• [Exercise]
In the listing, find every line that has the string "rcParams" and copy it.

##############################

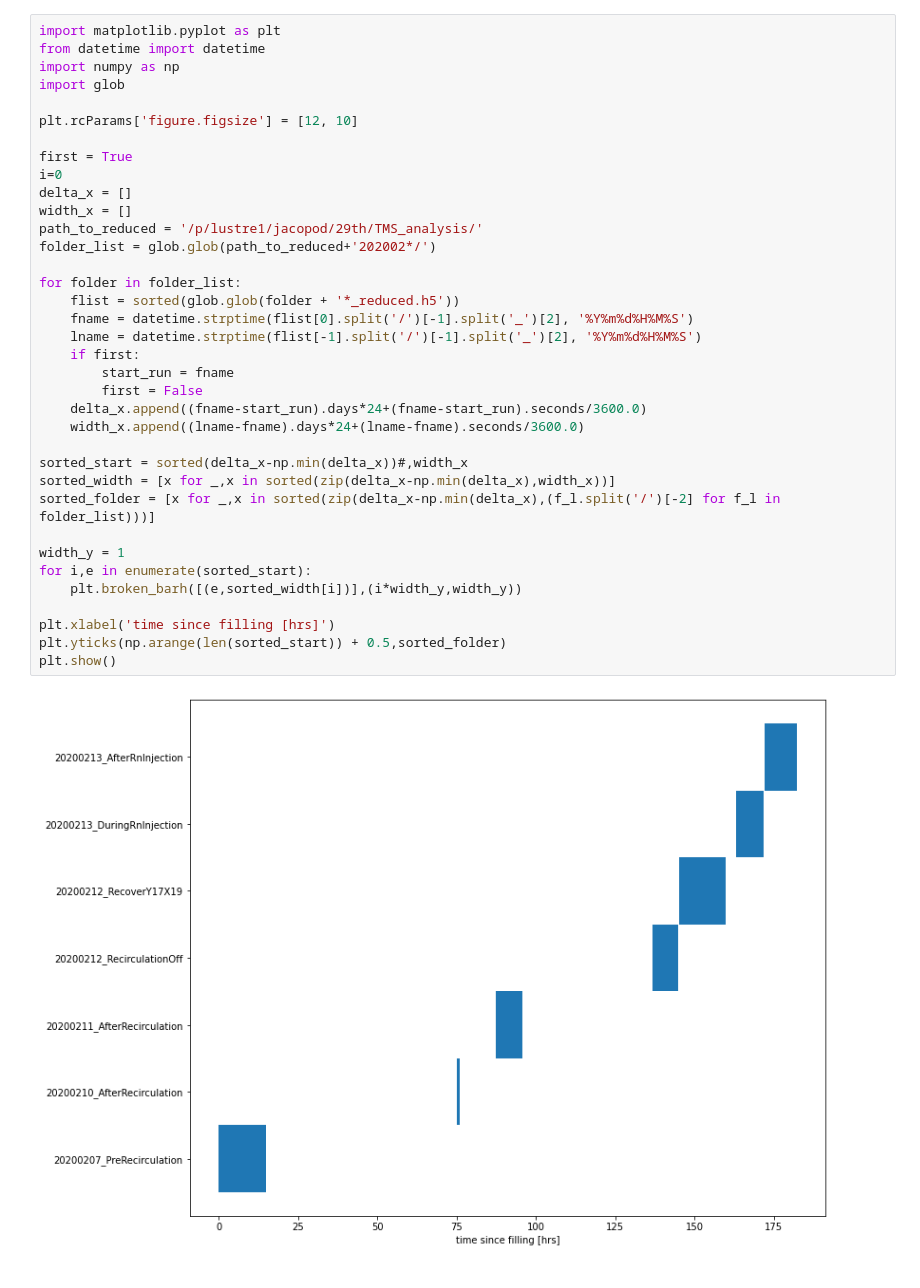
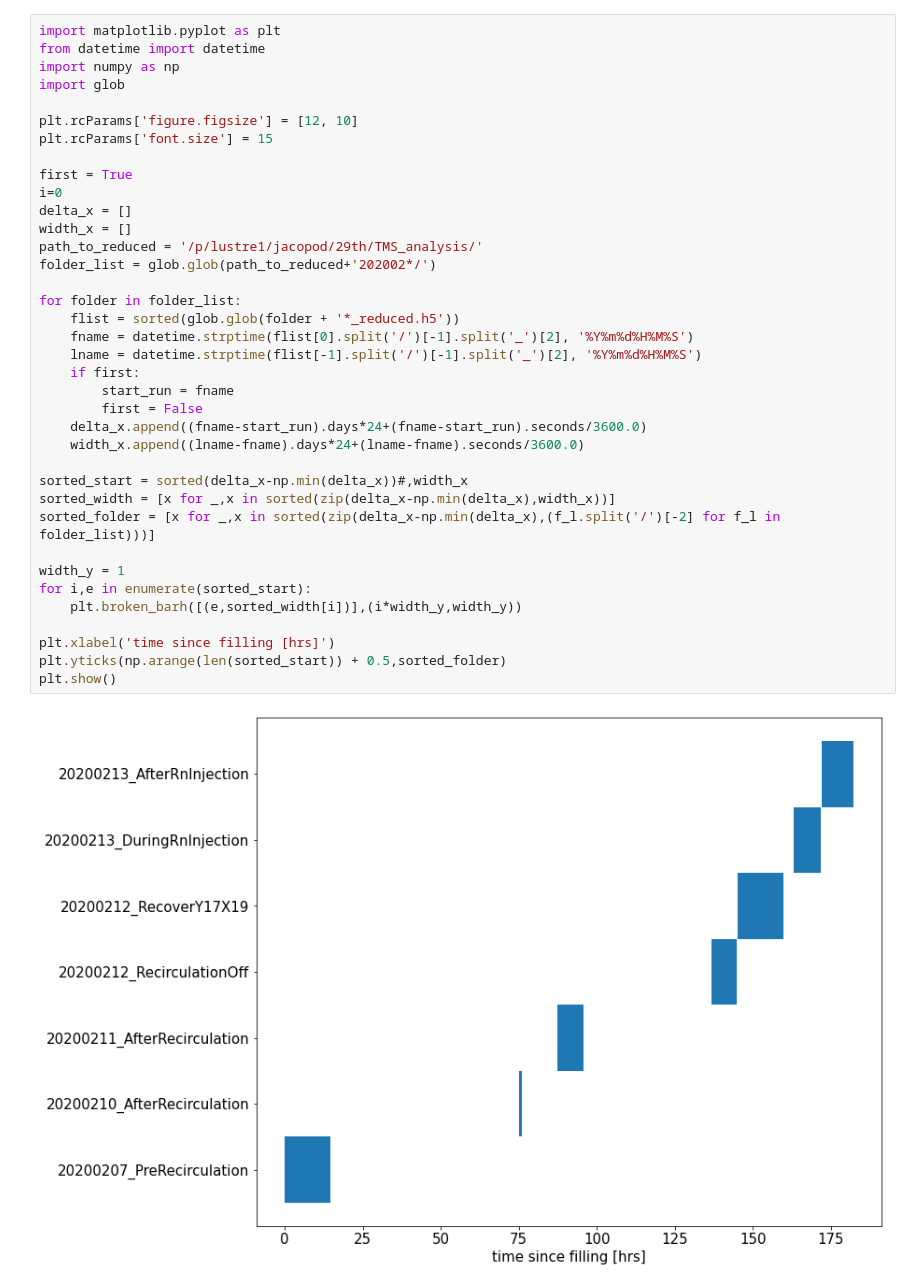
Before and after one commit to jdalmasson88/LXe_notebooks, a Jupyter notebook: run_map.ipynb, the cells around one changed output. Cells and saved outputs as stored; diff of their text form.

```diff
--- a/run_map.ipynb
+++ b/run_map.ipynb
@@ -5,34 +5,35 @@ import numpy as np
 import glob
 
 plt.rcParams['figure.figsize'] = [12, 10]
+plt.rcParams['font.size'] = 15
 
 first = True
 i=0
 delta_x = []
 width_x = []
 path_to_reduced = '/p/lustre1/jacopod/29th/TMS_analysis/'
 folder_list = glob.glob(path_to_reduced+'202002*/')
 
 for folder in folder_list:
     flist = sorted(glob.glob(folder + '*_reduced.h5'))
     fname = datetime.strptime(flist[0].split('/')[-1].split('_')[2], '%Y%m%d%H%M%S')
     lname = datetime.strptime(flist[-1].split('/')[-1].split('_')[2], '%Y%m%d%H%M%S')
     if first:
         start_run = fname
         first = False
     delta_x.append((fname-start_run).days*24+(fname-start_run).seconds/3600.0)
     width_x.append((lname-fname).days*24+(lname-fname).seconds/3600.0)
 
 sorted_start = sorted(delta_x-np.min(delta_x))#,width_x
 sorted_width = [x for _,x in sorted(zip(delta_x-np.min(delta_x),width_x))]
 sorted_folder = [x for _,x in sorted(zip(delta_x-np.min(delta_x),(f_l.split('/')[-2] for f_l in folder_list)))]
 
 width_y = 1
 for i,e in enumerate(sorted_start):
     plt.broken_barh([(e,sorted_width[i])],(i*width_y,width_y))
 
 plt.xlabel('time since filling [hrs]')
 plt.yticks(np.arange(len(sorted_start)) + 0.5,sorted_folder)
 plt.show()
 # %% [output]
-[figure, old version]
+[figure, new version]
```
Also changed, not shown: 3 other files.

##############################

• [Finished task]
 plt.rcParams['figure.figsize'] = [12, 10]
+plt.rcParams['font.size'] = 15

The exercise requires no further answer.